However, under s159 of the EqA, it is possible to apply measures of 'positive action'. This is to assist candidates with protected characteristics within the recruitment process, on the basis that those people with these characteristics are disadvantaged or their participation in an activity is 'disproportionately low.'
In order to be able to use this as a means of recruiting A (who has a protected characteristic) over B, the following factors must be adhered to:
Mr Furlong claimed that, although Cheshire Police were entitled to treat candidates with a protected characteristic more favourably under s159, they did not do so lawfully because some of the successful applicants were not as qualified for the job as he was. He argued that Cheshire Police had a policy of treating people with protected characteristics more favourably and the action taken was not proportionate.
Guidance from the Government Equality Office, considered by the Employment Tribunal, states that it would be lawful for a Police Service to give preferential treatment to candidate from (for example) underrepresented ethic minority backgrounds. This is provided that 'the comparative merits of other candidates are also taken into consideration.'
When considering what is meant by 'as qualified' the Tribunal took into account overall ability, competence and professional experience, 'together with any relevant formal or academic qualification as well as any other qualities required to carry out the particular job.' Although the Tribunal accepted therefore that there was a legitimate aim in attempting to increase the representation of minority groups, the Tribunal did not accept that all the successful candidates were 'as qualified' as some of the unsuccessful candidates. Positive action should be used as a 'tie-breaker' to differentiate candidates who have, for example, obtained the same score in a quantitative assessment process.

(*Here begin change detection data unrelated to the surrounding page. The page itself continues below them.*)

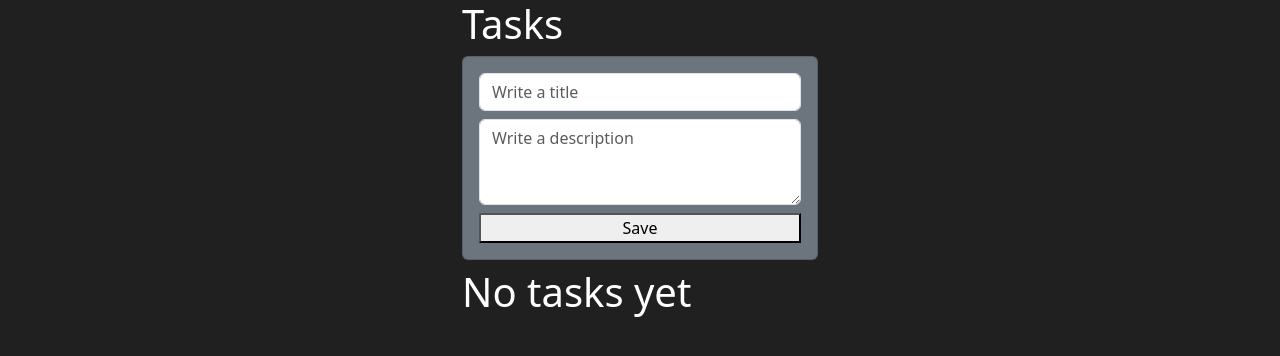
Repository: ChemsJam/django_postgres_todo
Page: http://localhost/tasks/
These files come from the project's save history. The page is drawn as it stood at one moment and after the next save; the edit follows.
The browser window is 1280 px wide. The pictures show the whole page.
The page is served by the project's application, run on Django 5.2 (manage.py). Other server files are loaded and not shown. Queries for data that is not in the repository find no rows.

Above is the page before, as saved 2024-08-19 15:50:04.

### tasks/templates/TasksList.html
{% load static %}

<!DOCTYPE html>
<html lang="en">
<head>
    <meta charset="UTF-8">
    <meta name="viewport" content="width=device-width, initial-scale=1.0">
    <title>DJango Crud</title>
    <link rel="stylesheet" href="https://cdn.jsdelivr.net/npm/bootstrap@5.3.2/dist/css/bootstrap.min.css">
    <link rel="stylesheet" href={% static 'main.css' %}>
</head>
<body>
    <div class="container">
        <div class="row">
            <div class="col-md-4 offset-md-4">
                <h1>
                    Tasks
                </h1>
                <form action={% url 'create_tasks' %} method="POST" class="card card-body bg-secondary mb-2">
                {% csrf_token %}
                <input type="text" name="tittle" placeholder="Write a title" class="form-control mb-2">

                <textarea name="description" rows="3" placeholder="Write a description" class="form-control mb-2"></textarea>

                <button>Save</button>

                </form>

                {% for task in tasks %}
                <div>
                    <h4>{{task.tittle}}</h4>
                    <p>{{task.description}}</p>
                    <form action={% url 'delete_task' task.id %} method="POST">
                        {% csrf_token %}
                        <button>Delete</button>
                    </form>
                </div>

                {% empty %}
                <h1>No tasks yet</h1>
                {% endfor %}
            </div>
        </div>
    </div>
</body>
</html>

### tasks/views.py
from django.shortcuts import render, redirect
from .models import Task

# Create your views here.
def list_tasks(request):
    tasks = Task.objects.all()
    return render(request, 'TasksList.html', {'tasks': tasks})

def create_task(request):
    task = Task(tittle=request.POST['tittle'], description=request.POST['description'])
    task.save()
    return redirect('/tasks/')

def delete_task(request, task_id):
    task = Task.objects.get(id=task_id)
    task.delete()
    return redirect('/tasks/')

### django_postgres/urls.py
"""
URL configuration for django_postgres project.

The `urlpatterns` list routes URLs to views. For more information please see:
    https://docs.djangoproject.com/en/5.1/topics/http/urls/
Examples:
Function views
    1. Add an import:  from my_app import views
    2. Add a URL to urlpatterns:  path('', views.home, name='home')
Class-based views
    1. Add an import:  from other_app.views import Home
    2. Add a URL to urlpatterns:  path('', Home.as_view(), name='home')
Including another URLconf
    1. Import the include() function: from django.urls import include, path
    2. Add a URL to urlpatterns:  path('blog/', include('blog.urls'))
"""
from django.contrib import admin
from django.urls import path, include


urlpatterns = [
    path('admin/', admin.site.urls),
    path('tasks/', include('tasks.urls'))
]

### tasks/urls.py
from django.urls import path
from .views import list_tasks, create_task, delete_task

urlpatterns = [
    path('', list_tasks),
    path('new/', create_task, name='create_tasks'),
    path('delete/<int:task_id>/', delete_task, name='delete_task' )
]

### tasks/static/main.css
body {
    background-color: #202020;
    color: white;
}

After the next save:
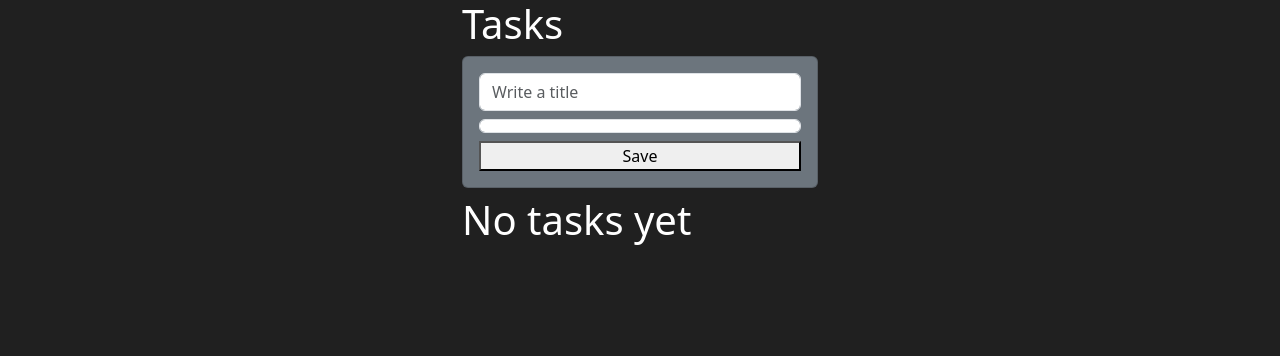
Saved 19 s later.
--- a/tasks/templates/TasksList.html
+++ b/tasks/templates/TasksList.html
@@ -20,7 +20,7 @@
                 {% csrf_token %}
                 <input type="text" name="tittle" placeholder="Write a title" class="form-control mb-2">
 
-                <textarea name="description" rows="3" placeholder="Write a description" class="form-control mb-2"></textarea>
+                <label name="description" rows="3" placeholder="Write a description" class="form-control mb-2"></label>
 
                 <button>Save</button>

The Police Service were criticised for applying a 'blanket approach' of positive action, they did not consider each candidate individually and appraise them fairly on their merits. At the interview stage, instead of taking into account the qualitative data that had been collected so far, a pass/fail system was introduced. Candidates were not prioritised in respect of their attributes, they were deemed equal at this point and those with protected characteristics were then prioritised and, in many cases, appointed.
The Tribunal stated that there should be some 'structure and methodology' to the process of choosing successful candidates and the rules cannot be fixed. The Tribunal concluded this was a blanket approach which failed to comply with the requirement that the employer cannot have a policy of treating persons who share the protected characteristic more favourably in the recruitment process.
The Police Service tried to rely on the argument this was a legitimate aim of increasing diversity in the workforce. Mr Furlong did not dispute that this was a legitimate aim, however he claimed that the actions taken by the Police Service had not been proportionate. The Tribunal pointed to the need for an objective balance to be struck between the discriminatory effect and the need it is seeking to address. Importantly, the Tribunal noted that the decision making process did not take into account the individual circumstances of each candidate.
Furthermore, there was a need for the Police Service to show that their actions had been 'reasonably necessary.' The Tribunal ruled that this had not been proportionate, as the 'knock-on effect of discontentment and disillusionment may lead to a lack of confidence in the ability of appointees for the role of police officer.' In addition to this, the police force as a whole were already having some success with diversifying recruitment, following earlier measures that had been put in place. This the Tribunal concluded, coupled with the potential for a lack of faith in police officers' ability, was not in the public interest and therefore the use of positive action in this case was not justified.
This judgement will likely be seen as disheartening for employers as it emphasises the difficulties that employers will have in trying to use positive action lawfully. It was recommended that employers can use positive action initiatives such as targeted recruitment campaigns and familiarisation events. However in practice it is widely understood that it is very difficult to achieve the desired impact from this alone, particularly in roles where a physical assessment forms part of the recruitment process. There is increasing pressure on public services to make sure that workforces are diverse and representative, however employers are being reminded that it is very difficult to use positive action lawfully and the dangers of getting it wrong can be costly.
Careful use of a quantitative scoring matrix applied at all stages of the process may have made a difference to the result in this case, however it is clear that extreme caution should be used when running the recruitment process this way, and professional advice should be sought early on.